Nomadic Ecological View and Social Order of Kazakh Diet in Altai Region of Xinjiang

Start: Mar 21, 2018 06:10 PM

Location: Room 612, UCL Institute of Archaeology

Nomadic Ecological View and Social Order of Kazakh Diet

Chen Xiangjun (South-Central University for Nationalities, Wuhan) will give the next International Centre for Chinese Heritage and Archaeology (ICCHA) China Night Seminar of 2017-18 at the Institute on 21 March.


In order to adapt to the vagaries of climate and diverse natural landscapes in the arid region, the Kazakh nomads in the Altai steppe have formed a grazing pattern of regular movement with the seasons. Due to the barren environment, limited water and grass resources and large-scale seasonal movement, it is a complex issue for such a loosely-organized nomadic group to manage and maintain its social order in an effective way. However, the Kazakh nomads, in their long-term coexistence with the natural environment, have formed a set of rules and taboos that oversee the regulation of people's behaviors and attitudes towards nature and have deeply transplanted these do's and don'ts into their daily production and livelihood.

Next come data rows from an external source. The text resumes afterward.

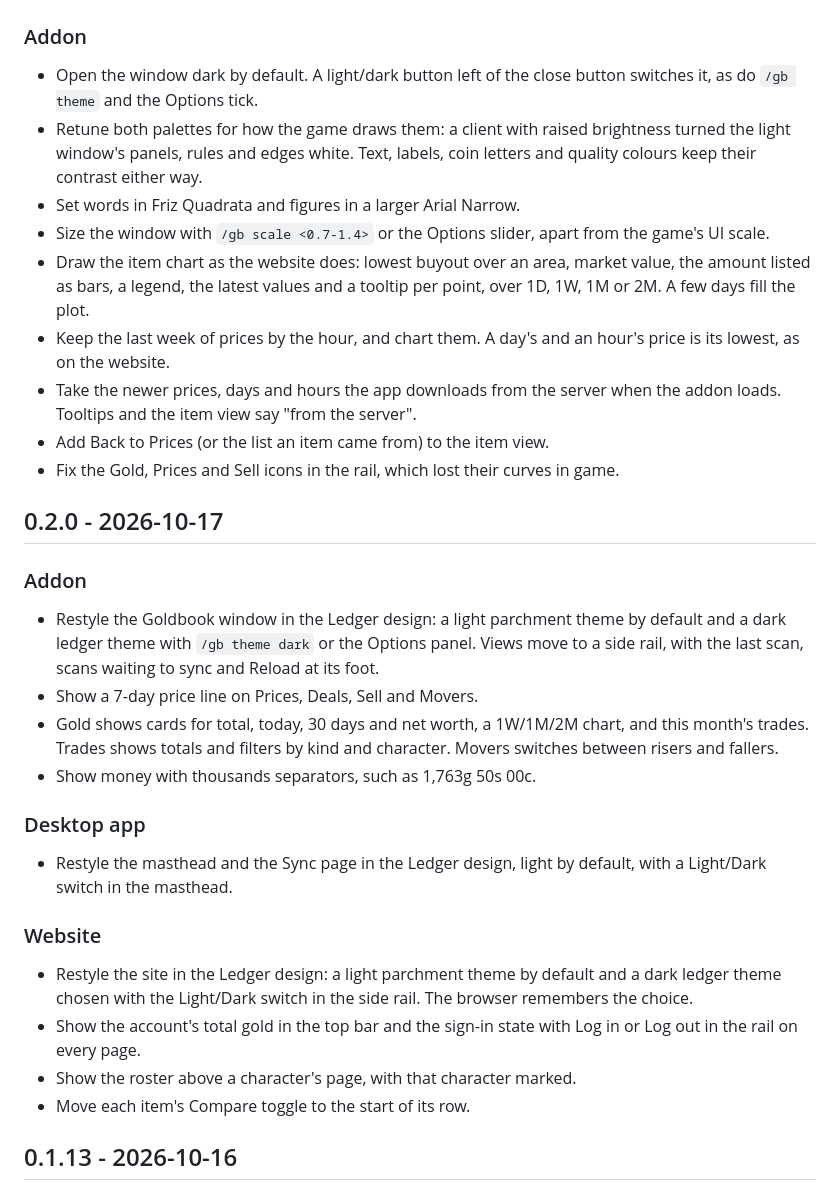
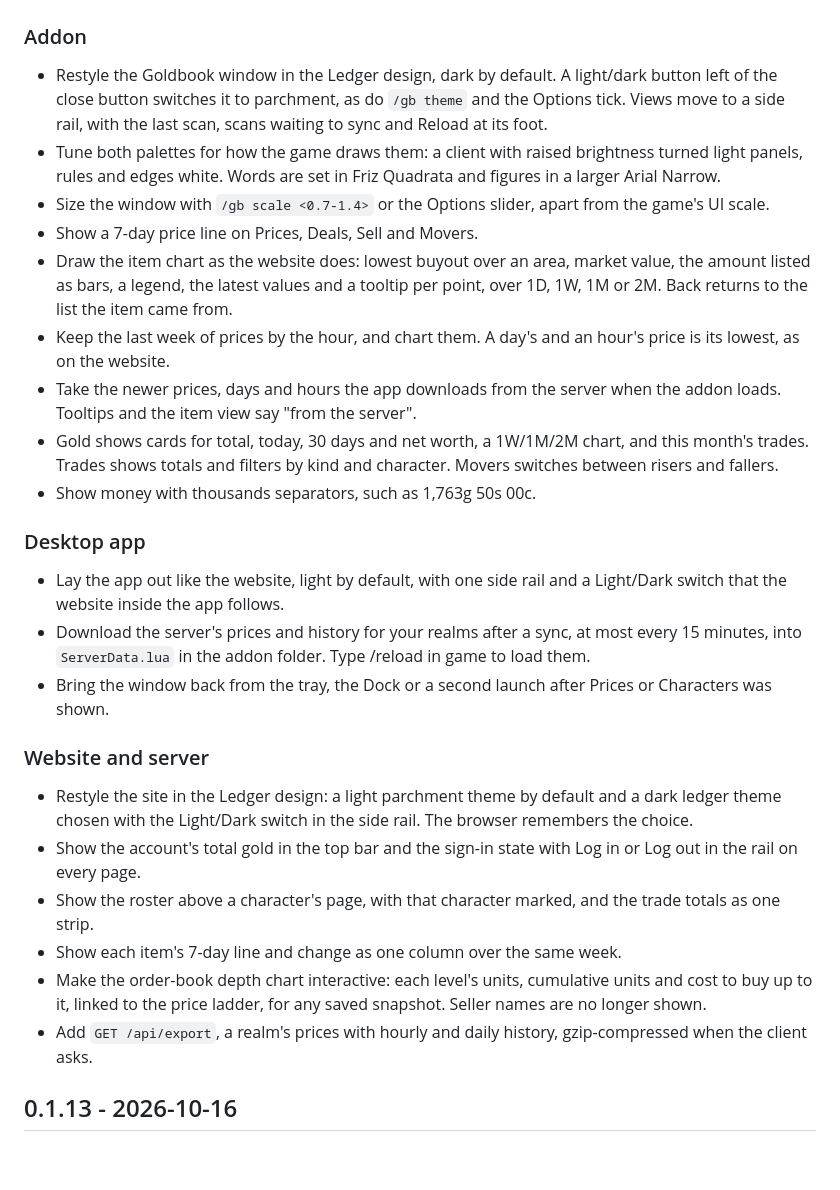
Before and after one commit to jkc-be/goldbook, a Markdown page: CHANGELOG.md, the part around one of its changes. Drawn GitHub-style; blank space fills up the shorter version.

Commit message:
Describe everything 0.2.0 ships in its changelog entry
Co-Authored-By: Claude Opus 5.5 <noreply@anthropic.com>

```diff
--- a/CHANGELOG.md
+++ b/CHANGELOG.md
@@ -10,33 +12,23 @@ were released with.
 ### Addon
 
-- Open the window dark by default. A light/dark button left of the close
-  button switches it, as do `/gb theme` and the Options tick.
-- Retune both palettes for how the game draws them: a client with raised
-  brightness turned the light window's panels, rules and edges white. Text,
-  labels, coin letters and quality colours keep their contrast either way.
-- Set words in Friz Quadrata and figures in a larger Arial Narrow.
+- Restyle the Goldbook window in the Ledger design, dark by default. A
+  light/dark button left of the close button switches it to parchment, as do
+  `/gb theme` and the Options tick. Views move to a side rail, with the last
+  scan, scans waiting to sync and Reload at its foot.
+- Tune both palettes for how the game draws them: a client with raised
+  brightness turned light panels, rules and edges white. Words are set in
+  Friz Quadrata and figures in a larger Arial Narrow.
 - Size the window with `/gb scale <0.7-1.4>` or the Options slider, apart
   from the game's UI scale.
+- Show a 7-day price line on Prices, Deals, Sell and Movers.
 - Draw the item chart as the website does: lowest buyout over an area,
-  market value, the amount listed as bars, a legend, the latest values and
-  a tooltip per point, over 1D, 1W, 1M or 2M. A few days fill the plot.
+  market value, the amount listed as bars, a legend, the latest values and a
+  tooltip per point, over 1D, 1W, 1M or 2M. Back returns to the list the item
+  came from.
 - Keep the last week of prices by the hour, and chart them. A day's and an
   hour's price is its lowest, as on the website.
 - Take the newer prices, days and hours the app downloads from the server
   when the addon loads. Tooltips and the item view say "from the server".
-- Add Back to Prices (or the list an item came from) to the item view.
-- Fix the Gold, Prices and Sell icons in the rail, which lost their curves
-  in game.
-
-## 0.2.0 - 2026-10-17
-
-### Addon
-
-- Restyle the Goldbook window in the Ledger design: a light parchment theme by
-  default and a dark ledger theme with `/gb theme dark` or the Options panel.
-  Views move to a side rail, with the last scan, scans waiting to sync and
-  Reload at its foot.
-- Show a 7-day price line on Prices, Deals, Sell and Movers.
 - Gold shows cards for total, today, 30 days and net worth, a 1W/1M/2M chart,
   and this month's trades. Trades shows totals and filters by kind and
   character. Movers switches between risers and fallers.
@@ -44,18 +36,29 @@ were released with.
 
 ### Desktop app
 
-- Restyle the masthead and the Sync page in the Ledger design, light by
-  default, with a Light/Dark switch in the masthead.
+- Lay the app out like the website, light by default, with one side rail and
+  a Light/Dark switch that the website inside the app follows.
+- Download the server's prices and history for your realms after a sync, at
+  most every 15 minutes, into `ServerData.lua` in the addon folder. Type
+  /reload in game to load them.
+- Bring the window back from the tray, the Dock or a second launch after
+  Prices or Characters was shown.
 
-### Website
+### Website and server
 
 - Restyle the site in the Ledger design: a light parchment theme by default
   and a dark ledger theme chosen with the Light/Dark switch in the side rail.
   The browser remembers the choice.
 - Show the account's total gold in the top bar and the sign-in state with
   Log in or Log out in the rail on every page.
-- Show the roster above a character's page, with that character marked.
-- Move each item's Compare toggle to the start of its row.
+- Show the roster above a character's page, with that character marked, and
+  the trade totals as one strip.
+- Show each item's 7-day line and change as one column over the same week.
+- Make the order-book depth chart interactive: each level's units,
+  cumulative units and cost to buy up to it, linked to the price ladder, for
+  any saved snapshot. Seller names are no longer shown.
+- Add `GET /api/export`, a realm's prices with hourly and daily history,
+  gzip-compressed when the client asks.
 
 ## 0.1.13 - 2026-10-16
 
```
Also changed, not shown: other parts of CHANGELOG.md (+2 -0 lines).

This talk starts from the Kazakh diet etiquette, analyses the environmental basis and characteristics of their diet, and probes into the nomadic ecological view reflected in their diet and how Kazakh nomads use diet etiquette to maintain social order. At weddings, funerals, traditional festivals and religious activities, food, especially meat, bestowed with various symbolic meanings, is more than something to eat. On these occasions, meat of livestock is generally used to entertain guests. Kazakh nomads endow different symbolic meanings to the meat from different parts of the livestock. For example, in a banquet, the host would share meat from different parts to the most suitable guest, for meat from different parts embodies different age, sex, social status and power. The complicated diet etiquette of Kazakh nomads not only shows their relationship with grasslands, but also explains how one can establish individual self-identity and social status from diet constraints and behavioral regulations, so as to maintain the orderly development of nomadic society.


Dr Chen Xiangjun is presently Visiting Scholar at the Mongolia & Inner Asia Studies
Unit, University of Cambridge, and an Associate Professor of anthropology at the School of Ethnology and Anthropology, South-Central University for Nationalities (SCUN), China.

Dr Chen’s research interests include environmental anthropology, nomadic society and indigenous knowledge, regional climate change, environmental resources and its protection, pastoral urbanization, nomadic oral history & visual anthropology. His research area focuses in Altai Steppes. Since 2005, Dr Chen has been conducting fieldwork in the Kazak pastoral area of Altai Steppes in North Xinjiang region, and has accumulated a large catalogue of video and text data on Xinjiang’s nomadic indigenous knowledge, Kazakh society and environment changes. He has also begun to study of the grassland and nomadic society of Tianshan Mountains and the Pamir Plateau, including the lives of Nomadic Tajik, Kirgiz and Mongolian.

The ICCHA, a joint association between the School for Archaeology and Museology, Peking University and the UCL Institute of Archaeology, is tasked with bringing China's cultural past to western scholars.

Through its China Night seminars and Guest Lecture Series, the Centre endeavours to promote all aspects of Chinese history, archaeology and cultural heritage, and strengthen academic links between China and Europe.

All welcome! Any enquiries about the seminar series may be directed to the ICCHA Administrator.